This is about as local as one can get. The fiber for this hand spun yarn was provided by my dog Twill (Lab mix and double coated as the breed tends to be) and the alpaca of a friend. I featured this yarn earlier this year, er... that is last year in my "Hair of the Dog" post. I am posting my call for local fibers again because I happened to pick up the current copy of Spin-Off magazine. For those of you who are not familiar with this wonderful publication, it is a magazine dedicated to spinning yarn. Knitters would find a lot to like about the magazine as well as many of the projects featuring hand spun yarn are knitted.
What is so special about this issue? There is an article entitled "Spinning Locally: Finding Local Sources for Sustainably produced Fiber." It can be found on page 80 of the Winter 2007 issue. The article is understandably general but states the point I would like to make nicely.
So, again, if you have a source for fiber in the Western Washington State area north of Seattle, please let me know. A post in the comment area would be most appreciated.
The link for Spin-Off magazine will be posted in my Fiber Links section. Spring is on the way and with it comes shearing season and fiber festivals so stay tuned! -Renee

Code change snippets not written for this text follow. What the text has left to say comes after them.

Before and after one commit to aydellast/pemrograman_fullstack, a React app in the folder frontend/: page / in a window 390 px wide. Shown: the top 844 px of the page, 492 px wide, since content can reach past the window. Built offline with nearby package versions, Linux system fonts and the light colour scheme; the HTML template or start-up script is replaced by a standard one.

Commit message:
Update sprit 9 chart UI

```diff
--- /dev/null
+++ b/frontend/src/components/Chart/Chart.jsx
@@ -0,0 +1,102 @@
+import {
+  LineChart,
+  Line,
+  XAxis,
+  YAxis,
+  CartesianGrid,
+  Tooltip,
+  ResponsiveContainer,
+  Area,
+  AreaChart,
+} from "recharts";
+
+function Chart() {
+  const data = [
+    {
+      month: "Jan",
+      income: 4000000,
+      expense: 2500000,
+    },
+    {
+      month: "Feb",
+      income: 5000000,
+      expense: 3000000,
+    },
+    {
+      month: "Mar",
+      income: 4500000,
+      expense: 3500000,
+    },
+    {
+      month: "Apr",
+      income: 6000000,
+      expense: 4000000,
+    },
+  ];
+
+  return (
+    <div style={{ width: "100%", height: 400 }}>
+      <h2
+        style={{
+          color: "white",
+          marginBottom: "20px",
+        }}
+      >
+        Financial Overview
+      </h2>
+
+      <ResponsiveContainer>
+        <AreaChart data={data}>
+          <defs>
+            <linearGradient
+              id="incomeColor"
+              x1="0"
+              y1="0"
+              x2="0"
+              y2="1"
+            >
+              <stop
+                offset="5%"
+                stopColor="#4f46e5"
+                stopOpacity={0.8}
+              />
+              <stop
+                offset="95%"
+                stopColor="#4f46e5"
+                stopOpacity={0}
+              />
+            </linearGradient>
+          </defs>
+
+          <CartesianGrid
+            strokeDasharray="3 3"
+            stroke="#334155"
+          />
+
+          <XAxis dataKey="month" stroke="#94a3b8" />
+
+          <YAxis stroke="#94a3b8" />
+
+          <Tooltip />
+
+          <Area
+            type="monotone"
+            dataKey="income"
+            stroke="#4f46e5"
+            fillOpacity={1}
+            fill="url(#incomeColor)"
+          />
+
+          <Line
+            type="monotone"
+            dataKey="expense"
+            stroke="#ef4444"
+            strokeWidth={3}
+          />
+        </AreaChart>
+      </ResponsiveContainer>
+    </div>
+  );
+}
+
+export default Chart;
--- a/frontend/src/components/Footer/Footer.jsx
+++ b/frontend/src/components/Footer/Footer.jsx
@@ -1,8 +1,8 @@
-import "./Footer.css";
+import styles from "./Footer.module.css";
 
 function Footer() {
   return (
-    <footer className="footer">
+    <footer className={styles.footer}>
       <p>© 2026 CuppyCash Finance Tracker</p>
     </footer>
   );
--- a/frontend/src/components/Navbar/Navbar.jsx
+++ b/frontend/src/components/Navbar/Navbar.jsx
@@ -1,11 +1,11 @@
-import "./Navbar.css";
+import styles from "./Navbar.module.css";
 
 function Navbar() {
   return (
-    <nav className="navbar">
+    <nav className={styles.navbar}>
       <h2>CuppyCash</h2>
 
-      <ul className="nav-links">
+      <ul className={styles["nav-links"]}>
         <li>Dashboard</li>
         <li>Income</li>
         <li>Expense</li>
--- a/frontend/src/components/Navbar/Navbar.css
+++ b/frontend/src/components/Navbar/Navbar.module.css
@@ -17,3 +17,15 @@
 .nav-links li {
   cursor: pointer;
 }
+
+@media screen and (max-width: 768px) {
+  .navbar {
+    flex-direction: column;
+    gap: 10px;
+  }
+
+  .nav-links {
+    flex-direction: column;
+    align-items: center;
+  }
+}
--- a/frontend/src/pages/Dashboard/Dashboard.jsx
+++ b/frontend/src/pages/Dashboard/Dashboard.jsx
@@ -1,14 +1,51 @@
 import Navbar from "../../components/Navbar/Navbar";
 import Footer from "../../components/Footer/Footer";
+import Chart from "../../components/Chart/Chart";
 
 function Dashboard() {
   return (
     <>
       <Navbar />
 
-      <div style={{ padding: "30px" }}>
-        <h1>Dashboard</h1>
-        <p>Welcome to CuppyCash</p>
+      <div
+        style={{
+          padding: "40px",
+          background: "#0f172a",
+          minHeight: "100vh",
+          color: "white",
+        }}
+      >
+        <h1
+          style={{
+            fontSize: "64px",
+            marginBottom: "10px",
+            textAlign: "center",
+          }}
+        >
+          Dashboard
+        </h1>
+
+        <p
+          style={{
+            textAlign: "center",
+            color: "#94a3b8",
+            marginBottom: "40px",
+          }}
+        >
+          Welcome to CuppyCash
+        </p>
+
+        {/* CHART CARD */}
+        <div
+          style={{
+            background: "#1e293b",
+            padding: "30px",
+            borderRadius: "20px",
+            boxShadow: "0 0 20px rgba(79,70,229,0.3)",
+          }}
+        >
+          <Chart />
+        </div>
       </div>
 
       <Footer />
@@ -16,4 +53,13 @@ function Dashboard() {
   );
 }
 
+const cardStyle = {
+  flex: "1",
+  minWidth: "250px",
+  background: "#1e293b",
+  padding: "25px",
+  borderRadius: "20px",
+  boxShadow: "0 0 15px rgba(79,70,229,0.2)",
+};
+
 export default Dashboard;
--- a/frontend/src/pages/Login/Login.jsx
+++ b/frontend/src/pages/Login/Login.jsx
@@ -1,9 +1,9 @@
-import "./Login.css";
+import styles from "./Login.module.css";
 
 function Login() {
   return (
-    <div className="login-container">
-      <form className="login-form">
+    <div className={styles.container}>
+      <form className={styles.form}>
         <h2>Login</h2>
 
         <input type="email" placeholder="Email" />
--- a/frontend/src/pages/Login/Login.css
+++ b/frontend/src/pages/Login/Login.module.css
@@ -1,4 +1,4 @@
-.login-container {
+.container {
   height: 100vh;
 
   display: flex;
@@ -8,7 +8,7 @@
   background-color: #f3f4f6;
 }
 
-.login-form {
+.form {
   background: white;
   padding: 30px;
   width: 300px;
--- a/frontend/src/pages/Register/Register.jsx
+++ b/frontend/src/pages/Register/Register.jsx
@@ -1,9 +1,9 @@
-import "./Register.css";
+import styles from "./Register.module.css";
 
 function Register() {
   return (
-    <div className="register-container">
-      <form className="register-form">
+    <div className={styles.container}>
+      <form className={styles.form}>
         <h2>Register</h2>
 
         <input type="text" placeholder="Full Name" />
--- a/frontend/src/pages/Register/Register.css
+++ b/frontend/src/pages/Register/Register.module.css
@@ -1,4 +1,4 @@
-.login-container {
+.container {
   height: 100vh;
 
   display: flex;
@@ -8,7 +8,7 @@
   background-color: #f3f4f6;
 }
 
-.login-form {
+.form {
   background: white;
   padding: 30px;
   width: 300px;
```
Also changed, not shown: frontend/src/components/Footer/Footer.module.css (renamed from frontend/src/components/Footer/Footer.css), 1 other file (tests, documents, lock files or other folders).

Tuesday, January 1, 2008

Weaving New Years Resolutions

Happy New Year! My husband and I spent the holidays visiting my family in Honolulu, Hawaii. This is a picture of the beach on the Wai'anae coast of Oahu. If one never leaves Honolulu one would never know that Oahu does have beaches that can be empty of people. We were the only people on the beach, with the exception of the life guard, for about an hour on this day. The skies were cloudy and gray but it was balmy and the water was warm.
I have been thinking about the direction of my blog. I originally started it as a way for my fellow guild members to keep track of my progress on a guild grant. The grant work is finishing up and I have decided to continue the blog because I have been enjoying it so much. The focus this summer was pretty much on dyeing. I want the blog to have a bit more of a balance of weaving, spinning and other fiber arts. I would also like it to reflect my passion about women's causes and the environment in the context of the fiber arts.
My New Years Resolution? To become a better weaving blogger. I know this will take time and commitment at a time of tremendous change in my personal life and I am willing to commit to that. So, to the wonderful people who have read and followed along and even posted a comment or two, thank you. I hope you will continue to return! To those who are new to my blog, welcome. I hope you have a chance to look at the archives and my grant project.
One of my interests is eating organically grown foods. Not only for my and my family's health but for the environment too. I have been reading a couple of fun and interesting books on eating locally and, while I haven't gone to the extremes of the authors of these books, I have made a conscious effort to purchase more locally grown foods.
In addition to food, I have been thinking about locally and organically grown sources of fiber. I know we have a lot of alpaca farms around and one of my fellow guild members is a llama farmer. I am determined to look into this and will be posting my finds and resources. To add a bit of synchronicity to the mix, I recently got an e-mail from a fellow fiber artist in my area asking the same question!
So, the question I would like to put out there to readers in the Western Washington area: Do you have a local source for wool of any breed or animal? I would love to hear from you and will post the resources with full credit unless requested otherwise. In the meantime, I will do my own research. Here is to a new year and all the changes it will bring! -Renee